03/04/2014 at 10:49
Wow thank you, yeah I am planning to bulk out with other 'English country garden' type flowers and the whole theme of the wedding is relaxed, hap hazard rather than perfect Oasis-type arrangements. I intend to research and have florist-bought back up available in case I flop completely. I'd love to do wall-to-wall homegrown sp but to be honest if I manage a few blooms on each table I'll be happy.

I've ordered some seed David, would you suggest mixing dine seed compost through the soil?
03/04/2014 at 11:04

Linzy - I'm sure what 'dine' compost is. However. as general rule the ground should be deeply dug incorporating as much compost/well rotted manure as possible....then a top dressing of bonemeal.

I've read Jeannie's interesting post and jolly informative it was too. I would just add that mildew will not be an issue in May, as it occurs later in the summer.....mostly prevalent during hot days and cold nights.

03/04/2014 at 14:48
'Dine' is the word my stupid phone decided to use instead of 'some'. So you answered the question anyway- yes use some compost (seed or general?). Next year my homegrown compost should be ready.
03/04/2014 at 16:27

Ah, slight misunderstanding  the compost I had in mind in my previous post was homemade compost, well rotted leaf-mould or perhaps from a wormery etc.....seed, multipurpose or potting composts are quite a separate item.

Of course, you will know your own soil best and will able to feed it as required.  

03/04/2014 at 21:47
Erm yeah. (No, I favour the 'plant it and see what happens' variety of shrub growing!)
06/04/2014 at 09:25

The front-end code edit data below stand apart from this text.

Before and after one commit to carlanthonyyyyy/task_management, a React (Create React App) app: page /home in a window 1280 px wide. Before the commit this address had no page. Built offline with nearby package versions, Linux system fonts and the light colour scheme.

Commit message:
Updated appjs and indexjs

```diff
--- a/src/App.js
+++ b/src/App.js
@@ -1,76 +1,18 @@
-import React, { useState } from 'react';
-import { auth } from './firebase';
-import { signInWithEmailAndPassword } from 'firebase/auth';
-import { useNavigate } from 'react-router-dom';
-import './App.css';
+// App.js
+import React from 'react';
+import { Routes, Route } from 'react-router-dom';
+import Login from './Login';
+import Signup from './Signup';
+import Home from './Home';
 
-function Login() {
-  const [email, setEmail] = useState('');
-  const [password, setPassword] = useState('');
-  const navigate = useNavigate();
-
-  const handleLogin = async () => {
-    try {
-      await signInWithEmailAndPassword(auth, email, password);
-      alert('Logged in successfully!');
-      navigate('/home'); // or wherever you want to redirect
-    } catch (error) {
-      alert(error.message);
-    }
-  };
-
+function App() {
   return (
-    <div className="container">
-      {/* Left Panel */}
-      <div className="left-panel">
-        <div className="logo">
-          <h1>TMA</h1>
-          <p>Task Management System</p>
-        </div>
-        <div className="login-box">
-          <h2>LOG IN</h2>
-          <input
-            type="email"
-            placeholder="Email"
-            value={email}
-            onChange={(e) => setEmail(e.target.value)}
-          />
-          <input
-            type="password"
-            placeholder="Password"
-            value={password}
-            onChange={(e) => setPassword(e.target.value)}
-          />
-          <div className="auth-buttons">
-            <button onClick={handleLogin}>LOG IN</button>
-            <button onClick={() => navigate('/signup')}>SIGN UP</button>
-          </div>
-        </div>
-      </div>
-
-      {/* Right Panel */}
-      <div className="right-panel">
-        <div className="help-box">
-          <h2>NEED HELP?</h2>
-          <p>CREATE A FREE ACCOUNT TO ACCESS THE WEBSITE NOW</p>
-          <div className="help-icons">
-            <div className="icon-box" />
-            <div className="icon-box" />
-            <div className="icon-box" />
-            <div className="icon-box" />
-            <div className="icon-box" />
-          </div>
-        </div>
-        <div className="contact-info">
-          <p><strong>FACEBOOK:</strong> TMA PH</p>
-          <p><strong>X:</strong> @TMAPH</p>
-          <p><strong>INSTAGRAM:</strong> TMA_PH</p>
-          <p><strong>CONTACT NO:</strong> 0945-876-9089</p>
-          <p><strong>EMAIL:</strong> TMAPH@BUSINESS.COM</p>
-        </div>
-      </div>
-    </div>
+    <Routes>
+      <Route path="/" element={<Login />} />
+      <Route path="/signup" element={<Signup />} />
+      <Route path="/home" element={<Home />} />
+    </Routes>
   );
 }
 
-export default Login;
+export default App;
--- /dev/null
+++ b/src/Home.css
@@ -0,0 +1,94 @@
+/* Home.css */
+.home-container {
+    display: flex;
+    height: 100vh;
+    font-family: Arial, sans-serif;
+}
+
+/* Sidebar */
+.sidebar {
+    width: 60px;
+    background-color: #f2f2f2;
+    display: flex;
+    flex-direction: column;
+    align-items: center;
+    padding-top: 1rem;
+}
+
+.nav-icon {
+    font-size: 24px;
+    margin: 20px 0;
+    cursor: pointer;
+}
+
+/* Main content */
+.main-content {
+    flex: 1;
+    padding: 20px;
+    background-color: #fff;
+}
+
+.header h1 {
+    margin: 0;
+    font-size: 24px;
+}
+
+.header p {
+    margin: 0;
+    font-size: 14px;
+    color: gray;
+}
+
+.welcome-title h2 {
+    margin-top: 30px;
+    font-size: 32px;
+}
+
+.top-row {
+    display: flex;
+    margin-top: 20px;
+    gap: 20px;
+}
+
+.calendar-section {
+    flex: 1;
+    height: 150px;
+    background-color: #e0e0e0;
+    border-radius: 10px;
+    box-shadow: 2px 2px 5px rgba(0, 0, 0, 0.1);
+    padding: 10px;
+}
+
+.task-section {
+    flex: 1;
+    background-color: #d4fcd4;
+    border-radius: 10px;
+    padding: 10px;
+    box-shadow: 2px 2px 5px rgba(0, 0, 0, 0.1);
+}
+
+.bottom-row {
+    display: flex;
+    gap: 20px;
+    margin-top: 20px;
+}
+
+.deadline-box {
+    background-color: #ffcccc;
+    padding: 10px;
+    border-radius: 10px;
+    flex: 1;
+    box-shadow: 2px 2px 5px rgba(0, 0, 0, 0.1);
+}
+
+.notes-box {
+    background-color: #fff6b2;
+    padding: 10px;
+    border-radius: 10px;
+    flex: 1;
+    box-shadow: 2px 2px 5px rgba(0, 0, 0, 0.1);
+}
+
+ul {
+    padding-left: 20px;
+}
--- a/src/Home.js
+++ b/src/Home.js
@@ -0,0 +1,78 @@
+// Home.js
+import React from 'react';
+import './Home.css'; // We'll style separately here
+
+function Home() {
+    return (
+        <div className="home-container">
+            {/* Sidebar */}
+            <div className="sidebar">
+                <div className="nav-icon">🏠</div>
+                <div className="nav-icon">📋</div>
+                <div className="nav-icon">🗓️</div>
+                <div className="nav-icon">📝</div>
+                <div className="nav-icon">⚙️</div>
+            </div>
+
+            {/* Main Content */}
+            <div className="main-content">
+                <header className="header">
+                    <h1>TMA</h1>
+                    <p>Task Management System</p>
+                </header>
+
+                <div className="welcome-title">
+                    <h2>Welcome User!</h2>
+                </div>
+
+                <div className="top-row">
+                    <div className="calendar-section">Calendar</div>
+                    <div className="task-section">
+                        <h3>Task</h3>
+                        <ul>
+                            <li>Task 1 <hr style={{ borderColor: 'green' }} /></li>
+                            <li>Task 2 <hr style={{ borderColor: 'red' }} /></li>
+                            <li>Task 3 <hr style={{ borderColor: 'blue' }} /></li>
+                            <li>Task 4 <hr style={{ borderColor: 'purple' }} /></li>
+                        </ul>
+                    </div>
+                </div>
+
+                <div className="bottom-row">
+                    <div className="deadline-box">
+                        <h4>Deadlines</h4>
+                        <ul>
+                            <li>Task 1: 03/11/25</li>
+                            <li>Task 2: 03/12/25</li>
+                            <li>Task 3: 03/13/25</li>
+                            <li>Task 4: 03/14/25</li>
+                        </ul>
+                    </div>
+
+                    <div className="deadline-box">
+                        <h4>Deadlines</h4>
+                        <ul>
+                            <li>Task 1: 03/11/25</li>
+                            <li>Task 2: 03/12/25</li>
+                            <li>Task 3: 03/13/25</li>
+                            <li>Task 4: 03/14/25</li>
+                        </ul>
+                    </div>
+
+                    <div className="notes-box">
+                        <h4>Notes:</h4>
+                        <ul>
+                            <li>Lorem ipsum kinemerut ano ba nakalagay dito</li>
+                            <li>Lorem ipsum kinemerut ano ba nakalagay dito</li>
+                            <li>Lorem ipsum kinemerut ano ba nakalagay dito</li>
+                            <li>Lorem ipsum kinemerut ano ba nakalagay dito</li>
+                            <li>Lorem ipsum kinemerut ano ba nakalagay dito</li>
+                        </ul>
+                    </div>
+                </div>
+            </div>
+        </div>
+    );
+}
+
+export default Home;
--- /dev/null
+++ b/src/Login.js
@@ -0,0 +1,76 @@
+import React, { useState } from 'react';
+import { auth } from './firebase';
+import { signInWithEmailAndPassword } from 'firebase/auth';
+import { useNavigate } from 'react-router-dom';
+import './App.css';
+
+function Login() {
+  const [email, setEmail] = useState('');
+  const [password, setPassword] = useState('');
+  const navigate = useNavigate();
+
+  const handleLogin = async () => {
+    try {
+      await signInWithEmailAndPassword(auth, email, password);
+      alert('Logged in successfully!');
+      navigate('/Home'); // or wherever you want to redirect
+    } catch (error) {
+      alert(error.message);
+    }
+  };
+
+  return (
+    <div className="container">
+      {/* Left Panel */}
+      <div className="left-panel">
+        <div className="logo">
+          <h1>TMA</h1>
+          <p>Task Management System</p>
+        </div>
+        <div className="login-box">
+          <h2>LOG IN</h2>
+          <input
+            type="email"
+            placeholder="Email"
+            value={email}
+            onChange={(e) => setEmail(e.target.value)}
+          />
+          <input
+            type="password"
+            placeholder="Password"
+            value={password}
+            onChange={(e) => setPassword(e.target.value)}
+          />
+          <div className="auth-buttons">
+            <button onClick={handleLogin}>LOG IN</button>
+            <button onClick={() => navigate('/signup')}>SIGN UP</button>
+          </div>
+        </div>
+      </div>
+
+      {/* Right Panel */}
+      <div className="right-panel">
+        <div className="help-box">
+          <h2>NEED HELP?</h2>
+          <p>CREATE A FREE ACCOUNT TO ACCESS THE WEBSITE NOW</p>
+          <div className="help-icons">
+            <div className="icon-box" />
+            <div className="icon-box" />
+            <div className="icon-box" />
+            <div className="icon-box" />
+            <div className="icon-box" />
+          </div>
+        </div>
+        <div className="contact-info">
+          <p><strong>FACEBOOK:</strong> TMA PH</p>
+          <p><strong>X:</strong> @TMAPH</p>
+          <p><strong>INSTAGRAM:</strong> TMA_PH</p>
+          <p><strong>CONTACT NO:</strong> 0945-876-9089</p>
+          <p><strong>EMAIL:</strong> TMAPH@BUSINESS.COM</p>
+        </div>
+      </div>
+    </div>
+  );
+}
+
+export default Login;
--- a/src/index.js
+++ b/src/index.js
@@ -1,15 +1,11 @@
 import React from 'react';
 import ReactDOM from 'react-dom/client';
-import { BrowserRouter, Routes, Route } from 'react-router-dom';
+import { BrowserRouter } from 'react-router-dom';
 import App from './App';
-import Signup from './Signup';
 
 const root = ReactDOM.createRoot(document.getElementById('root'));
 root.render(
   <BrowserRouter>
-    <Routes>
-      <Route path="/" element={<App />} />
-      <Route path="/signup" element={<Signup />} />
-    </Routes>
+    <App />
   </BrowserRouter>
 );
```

david should i feed my sp's at all now? if so what? i fed tomato feed last year but once they'd flowered, managing to keep slugs at bay with beer/lager, emptying tins every other day, that makes me cringe i hate them so much, i put them in plastic bag in bin or down drain is this best thing to do?

06/04/2014 at 09:42

Louise - I have to agree, zapping slugs this way is a pretty yucky business.....stay brave, they will soon be romping away & immune from them (shall I change my avatar?)

I don't know what preparation of your soil you did prior to planting, but if you added compost/manure/bonemeal etc, they'll not need feeding until they start to flower.

What to feed? Providing it's a high potash feed, it doesn't really matter.